Each entry must be given again exactly; images do not belong in the copy.

--- Listed records Enclosed Below ---

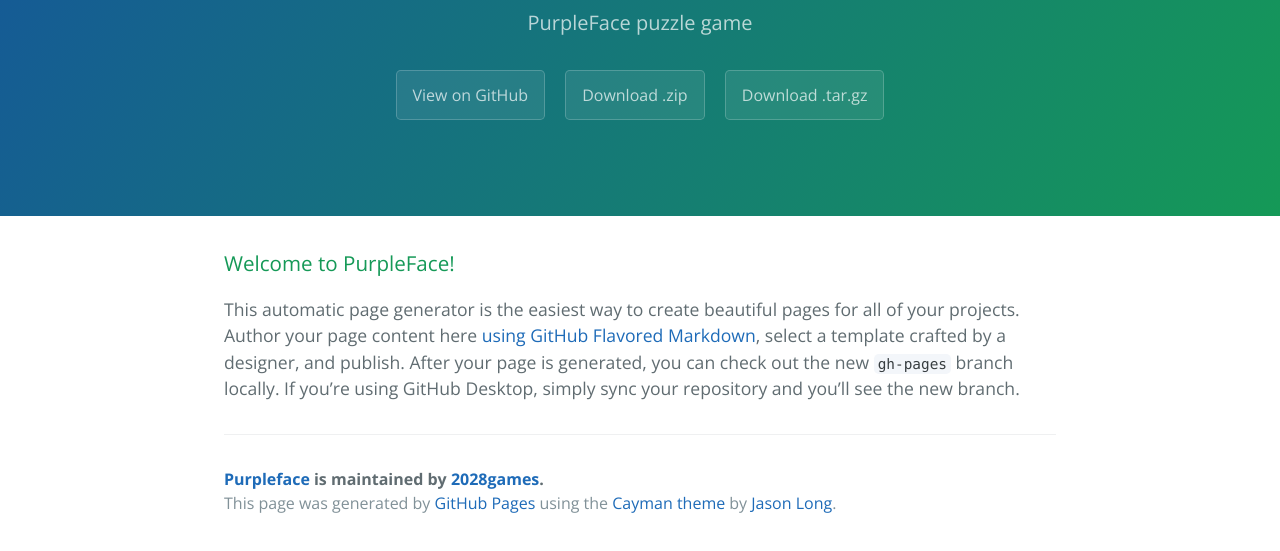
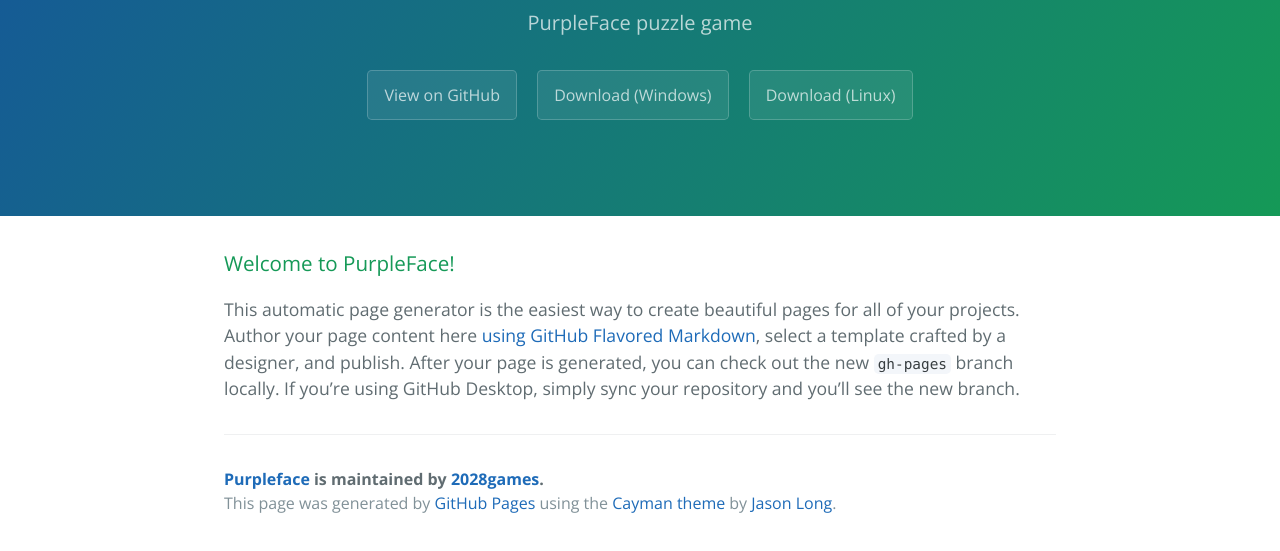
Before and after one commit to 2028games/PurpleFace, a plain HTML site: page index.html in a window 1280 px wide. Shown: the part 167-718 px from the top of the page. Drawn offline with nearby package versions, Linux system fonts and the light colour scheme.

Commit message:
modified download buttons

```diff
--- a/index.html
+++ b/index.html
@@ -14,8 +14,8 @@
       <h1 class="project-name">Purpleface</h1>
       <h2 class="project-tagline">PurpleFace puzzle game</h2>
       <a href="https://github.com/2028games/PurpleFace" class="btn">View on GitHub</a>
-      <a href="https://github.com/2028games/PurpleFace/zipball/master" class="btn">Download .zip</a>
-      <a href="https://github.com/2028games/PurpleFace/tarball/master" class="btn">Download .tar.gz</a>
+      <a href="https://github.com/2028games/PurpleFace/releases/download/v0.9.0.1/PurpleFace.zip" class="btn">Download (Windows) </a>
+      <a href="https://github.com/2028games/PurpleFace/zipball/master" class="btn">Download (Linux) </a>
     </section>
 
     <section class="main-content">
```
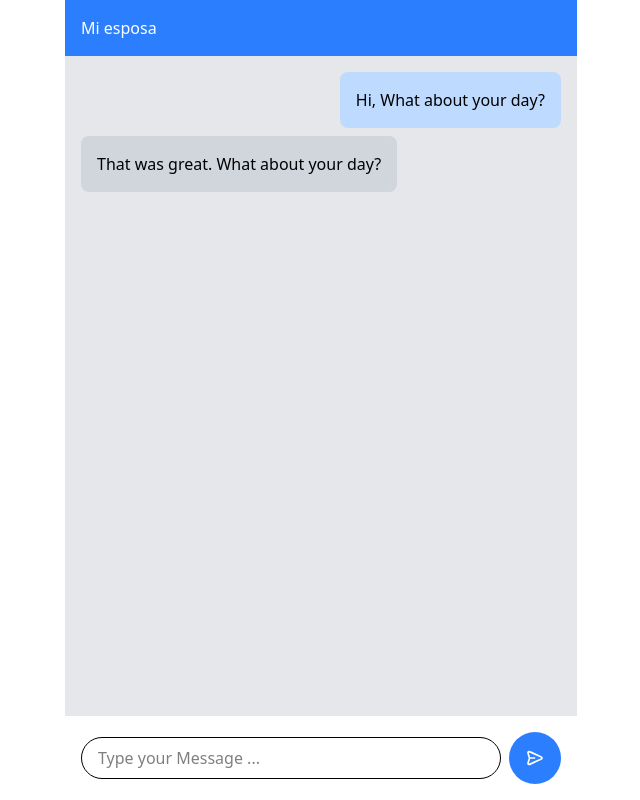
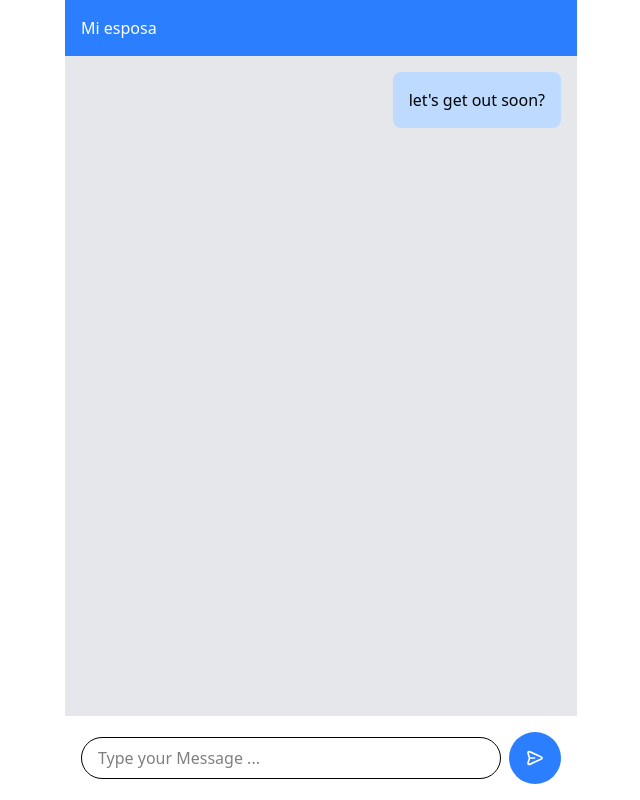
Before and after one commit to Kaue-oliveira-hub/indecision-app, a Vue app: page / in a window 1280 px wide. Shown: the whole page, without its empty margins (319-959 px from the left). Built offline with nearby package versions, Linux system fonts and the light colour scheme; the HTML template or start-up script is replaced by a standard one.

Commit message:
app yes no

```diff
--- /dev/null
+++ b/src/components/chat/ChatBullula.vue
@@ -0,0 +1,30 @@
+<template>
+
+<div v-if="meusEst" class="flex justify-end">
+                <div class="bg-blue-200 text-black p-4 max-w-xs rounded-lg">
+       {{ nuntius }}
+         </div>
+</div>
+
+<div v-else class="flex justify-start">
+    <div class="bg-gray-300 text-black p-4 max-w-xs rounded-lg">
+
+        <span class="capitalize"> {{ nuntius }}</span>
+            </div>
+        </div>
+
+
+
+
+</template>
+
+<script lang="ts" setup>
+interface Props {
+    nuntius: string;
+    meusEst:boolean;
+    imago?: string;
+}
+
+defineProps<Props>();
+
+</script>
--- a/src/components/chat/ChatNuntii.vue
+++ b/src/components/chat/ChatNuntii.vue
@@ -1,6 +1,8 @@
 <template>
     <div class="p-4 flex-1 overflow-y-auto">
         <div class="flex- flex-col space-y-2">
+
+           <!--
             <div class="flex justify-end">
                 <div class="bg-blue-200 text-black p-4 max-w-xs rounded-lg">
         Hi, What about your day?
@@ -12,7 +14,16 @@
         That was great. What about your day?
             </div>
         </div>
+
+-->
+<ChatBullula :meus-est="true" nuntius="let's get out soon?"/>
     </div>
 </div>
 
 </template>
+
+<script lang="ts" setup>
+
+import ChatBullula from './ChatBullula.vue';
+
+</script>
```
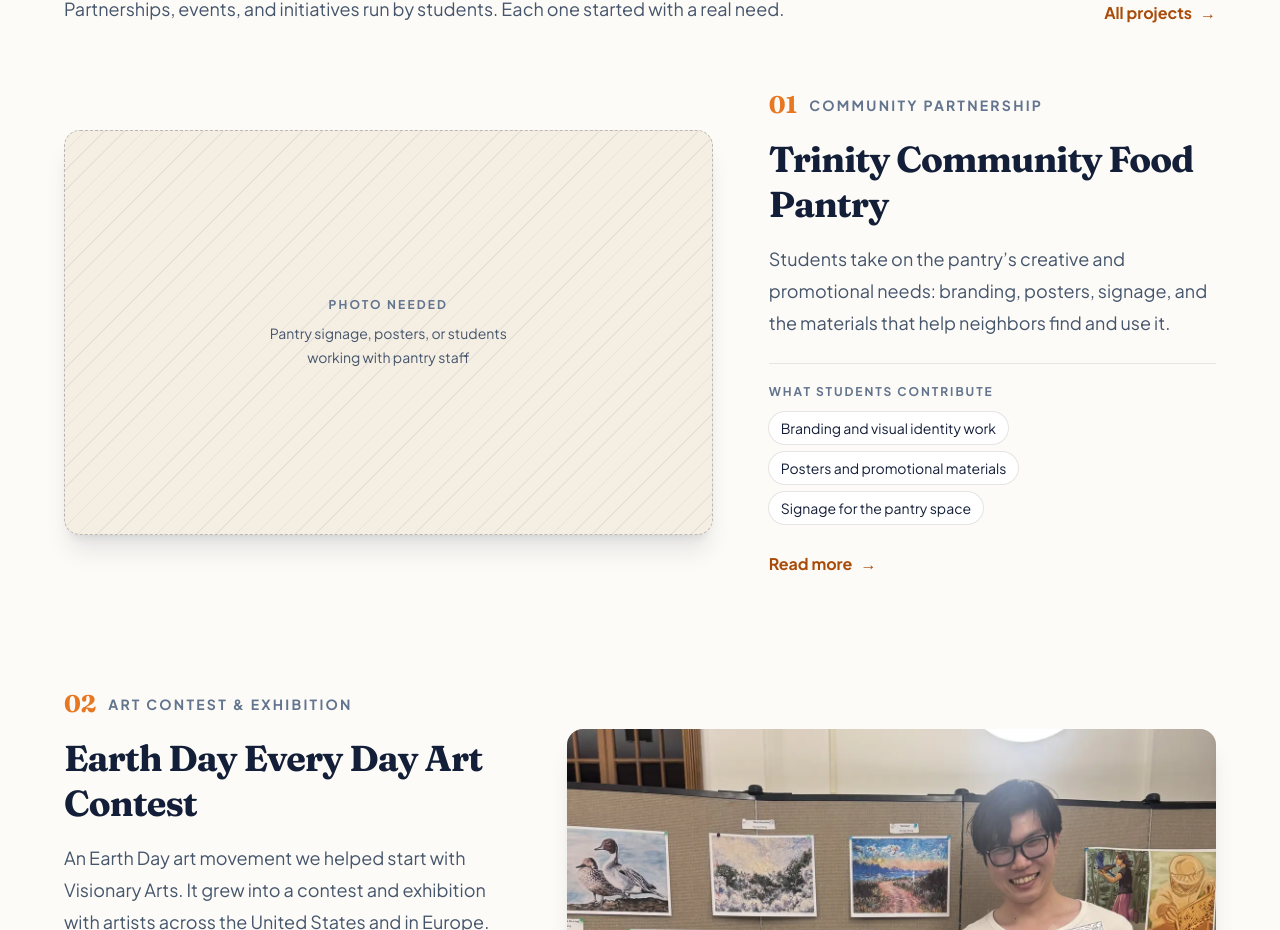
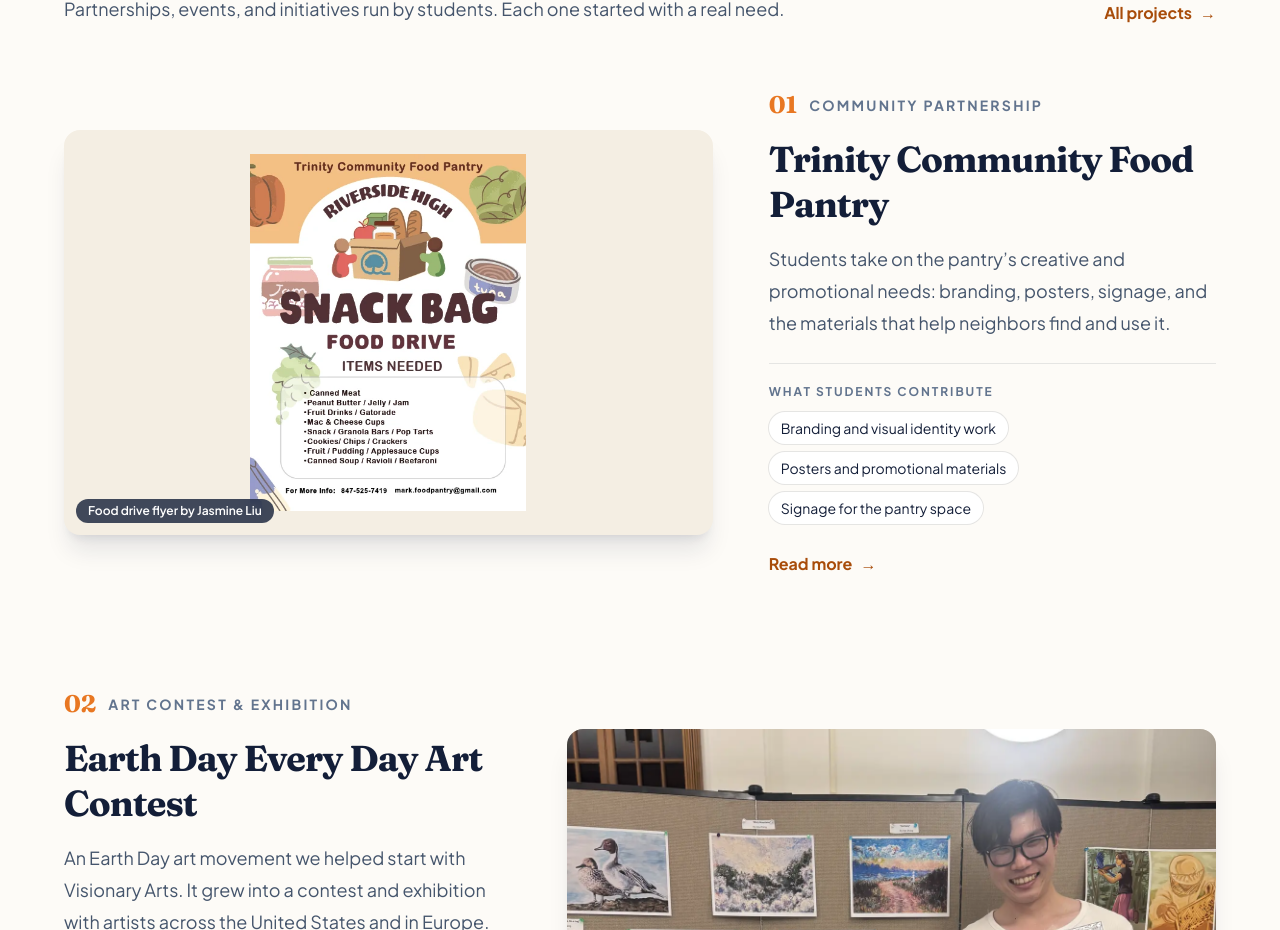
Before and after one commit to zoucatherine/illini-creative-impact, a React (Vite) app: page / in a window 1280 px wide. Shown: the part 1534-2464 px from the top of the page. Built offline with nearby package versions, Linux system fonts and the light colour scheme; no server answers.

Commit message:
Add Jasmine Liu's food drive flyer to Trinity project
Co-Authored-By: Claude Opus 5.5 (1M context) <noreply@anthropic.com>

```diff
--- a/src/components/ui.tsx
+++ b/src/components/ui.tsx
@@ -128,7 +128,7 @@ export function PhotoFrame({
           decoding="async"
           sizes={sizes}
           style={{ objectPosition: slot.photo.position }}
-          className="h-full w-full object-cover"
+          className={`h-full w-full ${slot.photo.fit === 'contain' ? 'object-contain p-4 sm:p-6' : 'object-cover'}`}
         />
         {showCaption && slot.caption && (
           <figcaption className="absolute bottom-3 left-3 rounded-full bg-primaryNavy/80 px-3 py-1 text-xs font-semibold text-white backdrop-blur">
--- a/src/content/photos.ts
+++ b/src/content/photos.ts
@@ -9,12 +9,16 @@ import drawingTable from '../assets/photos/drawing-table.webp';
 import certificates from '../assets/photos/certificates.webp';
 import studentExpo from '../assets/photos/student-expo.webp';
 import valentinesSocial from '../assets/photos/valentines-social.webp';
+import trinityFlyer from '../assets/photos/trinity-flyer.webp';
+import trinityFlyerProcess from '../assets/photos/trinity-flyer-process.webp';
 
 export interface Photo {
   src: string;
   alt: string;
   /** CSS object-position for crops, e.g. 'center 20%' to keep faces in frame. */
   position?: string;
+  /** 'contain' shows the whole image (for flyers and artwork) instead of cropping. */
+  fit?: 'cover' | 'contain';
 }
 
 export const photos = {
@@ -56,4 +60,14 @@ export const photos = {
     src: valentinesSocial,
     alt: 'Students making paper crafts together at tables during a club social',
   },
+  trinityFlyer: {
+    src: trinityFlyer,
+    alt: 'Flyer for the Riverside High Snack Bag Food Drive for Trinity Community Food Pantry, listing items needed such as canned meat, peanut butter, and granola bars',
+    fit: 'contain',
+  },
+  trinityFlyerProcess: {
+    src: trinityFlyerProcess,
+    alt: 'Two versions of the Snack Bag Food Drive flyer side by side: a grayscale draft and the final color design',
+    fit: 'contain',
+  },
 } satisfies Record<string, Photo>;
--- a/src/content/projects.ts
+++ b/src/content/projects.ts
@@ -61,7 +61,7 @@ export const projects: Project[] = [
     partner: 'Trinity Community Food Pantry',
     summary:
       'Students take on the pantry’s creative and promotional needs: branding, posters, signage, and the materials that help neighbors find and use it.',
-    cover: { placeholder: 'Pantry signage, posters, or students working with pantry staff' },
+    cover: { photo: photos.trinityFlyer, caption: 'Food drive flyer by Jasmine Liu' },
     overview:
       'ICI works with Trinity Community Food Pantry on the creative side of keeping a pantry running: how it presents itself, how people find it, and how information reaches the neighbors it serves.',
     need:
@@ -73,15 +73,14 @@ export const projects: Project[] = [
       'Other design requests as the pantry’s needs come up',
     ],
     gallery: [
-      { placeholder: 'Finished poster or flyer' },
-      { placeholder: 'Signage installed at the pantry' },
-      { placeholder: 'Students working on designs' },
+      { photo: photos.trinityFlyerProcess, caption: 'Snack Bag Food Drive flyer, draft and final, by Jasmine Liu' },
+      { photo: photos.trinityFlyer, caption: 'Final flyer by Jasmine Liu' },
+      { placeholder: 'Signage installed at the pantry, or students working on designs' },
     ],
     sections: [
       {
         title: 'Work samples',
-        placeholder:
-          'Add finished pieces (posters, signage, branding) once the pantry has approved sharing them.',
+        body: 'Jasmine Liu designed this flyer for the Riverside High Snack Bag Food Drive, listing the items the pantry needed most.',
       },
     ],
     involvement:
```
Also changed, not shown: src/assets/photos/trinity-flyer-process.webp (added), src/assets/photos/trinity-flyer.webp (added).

--- End of Enclosed Listed records ---

- [Your response]
Before and after one commit to 2028games/PurpleFace, a plain HTML site: page index.html in a window 1280 px wide. Shown: the part 167-718 px from the top of the page. Drawn offline with nearby package versions, Linux system fonts and the light colour scheme.

Commit message:
modified download buttons

```diff
--- a/index.html
+++ b/index.html
@@ -14,8 +14,8 @@
       <h1 class="project-name">Purpleface</h1>
       <h2 class="project-tagline">PurpleFace puzzle game</h2>
       <a href="https://github.com/2028games/PurpleFace" class="btn">View on GitHub</a>
-      <a href="https://github.com/2028games/PurpleFace/zipball/master" class="btn">Download .zip</a>
-      <a href="https://github.com/2028games/PurpleFace/tarball/master" class="btn">Download .tar.gz</a>
+      <a href="https://github.com/2028games/PurpleFace/releases/download/v0.9.0.1/PurpleFace.zip" class="btn">Download (Windows) </a>
+      <a href="https://github.com/2028games/PurpleFace/zipball/master" class="btn">Download (Linux) </a>
     </section>
 
     <section class="main-content">
```
Before and after one commit to Kaue-oliveira-hub/indecision-app, a Vue app: page / in a window 1280 px wide. Shown: the whole page, without its empty margins (319-959 px from the left). Built offline with nearby package versions, Linux system fonts and the light colour scheme; the HTML template or start-up script is replaced by a standard one.

Commit message:
app yes no

```diff
--- /dev/null
+++ b/src/components/chat/ChatBullula.vue
@@ -0,0 +1,30 @@
+<template>
+
+<div v-if="meusEst" class="flex justify-end">
+                <div class="bg-blue-200 text-black p-4 max-w-xs rounded-lg">
+       {{ nuntius }}
+         </div>
+</div>
+
+<div v-else class="flex justify-start">
+    <div class="bg-gray-300 text-black p-4 max-w-xs rounded-lg">
+
+        <span class="capitalize"> {{ nuntius }}</span>
+            </div>
+        </div>
+
+
+
+
+</template>
+
+<script lang="ts" setup>
+interface Props {
+    nuntius: string;
+    meusEst:boolean;
+    imago?: string;
+}
+
+defineProps<Props>();
+
+</script>
--- a/src/components/chat/ChatNuntii.vue
+++ b/src/components/chat/ChatNuntii.vue
@@ -1,6 +1,8 @@
 <template>
     <div class="p-4 flex-1 overflow-y-auto">
         <div class="flex- flex-col space-y-2">
+
+           <!--
             <div class="flex justify-end">
                 <div class="bg-blue-200 text-black p-4 max-w-xs rounded-lg">
         Hi, What about your day?
@@ -12,7 +14,16 @@
         That was great. What about your day?
             </div>
         </div>
+
+-->
+<ChatBullula :meus-est="true" nuntius="let's get out soon?"/>
     </div>
 </div>
 
 </template>
+
+<script lang="ts" setup>
+
+import ChatBullula from './ChatBullula.vue';
+
+</script>
```
Before and after one commit to zoucatherine/illini-creative-impact, a React (Vite) app: page / in a window 1280 px wide. Shown: the part 1534-2464 px from the top of the page. Built offline with nearby package versions, Linux system fonts and the light colour scheme; no server answers.

Commit message:
Add Jasmine Liu's food drive flyer to Trinity project
Co-Authored-By: Claude Opus 5.5 (1M context) <noreply@anthropic.com>

```diff
--- a/src/components/ui.tsx
+++ b/src/components/ui.tsx
@@ -128,7 +128,7 @@ export function PhotoFrame({
           decoding="async"
           sizes={sizes}
           style={{ objectPosition: slot.photo.position }}
-          className="h-full w-full object-cover"
+          className={`h-full w-full ${slot.photo.fit === 'contain' ? 'object-contain p-4 sm:p-6' : 'object-cover'}`}
         />
         {showCaption && slot.caption && (
           <figcaption className="absolute bottom-3 left-3 rounded-full bg-primaryNavy/80 px-3 py-1 text-xs font-semibold text-white backdrop-blur">
--- a/src/content/photos.ts
+++ b/src/content/photos.ts
@@ -9,12 +9,16 @@ import drawingTable from '../assets/photos/drawing-table.webp';
 import certificates from '../assets/photos/certificates.webp';
 import studentExpo from '../assets/photos/student-expo.webp';
 import valentinesSocial from '../assets/photos/valentines-social.webp';
+import trinityFlyer from '../assets/photos/trinity-flyer.webp';
+import trinityFlyerProcess from '../assets/photos/trinity-flyer-process.webp';
 
 export interface Photo {
   src: string;
   alt: string;
   /** CSS object-position for crops, e.g. 'center 20%' to keep faces in frame. */
   position?: string;
+  /** 'contain' shows the whole image (for flyers and artwork) instead of cropping. */
+  fit?: 'cover' | 'contain';
 }
 
 export const photos = {
@@ -56,4 +60,14 @@ export const photos = {
     src: valentinesSocial,
     alt: 'Students making paper crafts together at tables during a club social',
   },
+  trinityFlyer: {
+    src: trinityFlyer,
+    alt: 'Flyer for the Riverside High Snack Bag Food Drive for Trinity Community Food Pantry, listing items needed such as canned meat, peanut butter, and granola bars',
+    fit: 'contain',
+  },
+  trinityFlyerProcess: {
+    src: trinityFlyerProcess,
+    alt: 'Two versions of the Snack Bag Food Drive flyer side by side: a grayscale draft and the final color design',
+    fit: 'contain',
+  },
 } satisfies Record<string, Photo>;
--- a/src/content/projects.ts
+++ b/src/content/projects.ts
@@ -61,7 +61,7 @@ export const projects: Project[] = [
     partner: 'Trinity Community Food Pantry',
     summary:
       'Students take on the pantry’s creative and promotional needs: branding, posters, signage, and the materials that help neighbors find and use it.',
-    cover: { placeholder: 'Pantry signage, posters, or students working with pantry staff' },
+    cover: { photo: photos.trinityFlyer, caption: 'Food drive flyer by Jasmine Liu' },
     overview:
       'ICI works with Trinity Community Food Pantry on the creative side of keeping a pantry running: how it presents itself, how people find it, and how information reaches the neighbors it serves.',
     need:
@@ -73,15 +73,14 @@ export const projects: Project[] = [
       'Other design requests as the pantry’s needs come up',
     ],
     gallery: [
-      { placeholder: 'Finished poster or flyer' },
-      { placeholder: 'Signage installed at the pantry' },
-      { placeholder: 'Students working on designs' },
+      { photo: photos.trinityFlyerProcess, caption: 'Snack Bag Food Drive flyer, draft and final, by Jasmine Liu' },
+      { photo: photos.trinityFlyer, caption: 'Final flyer by Jasmine Liu' },
+      { placeholder: 'Signage installed at the pantry, or students working on designs' },
     ],
     sections: [
       {
         title: 'Work samples',
-        placeholder:
-          'Add finished pieces (posters, signage, branding) once the pantry has approved sharing them.',
+        body: 'Jasmine Liu designed this flyer for the Riverside High Snack Bag Food Drive, listing the items the pantry needed most.',
       },
     ],
     involvement:
```
Also changed, not shown: src/assets/photos/trinity-flyer-process.webp (added), src/assets/photos/trinity-flyer.webp (added).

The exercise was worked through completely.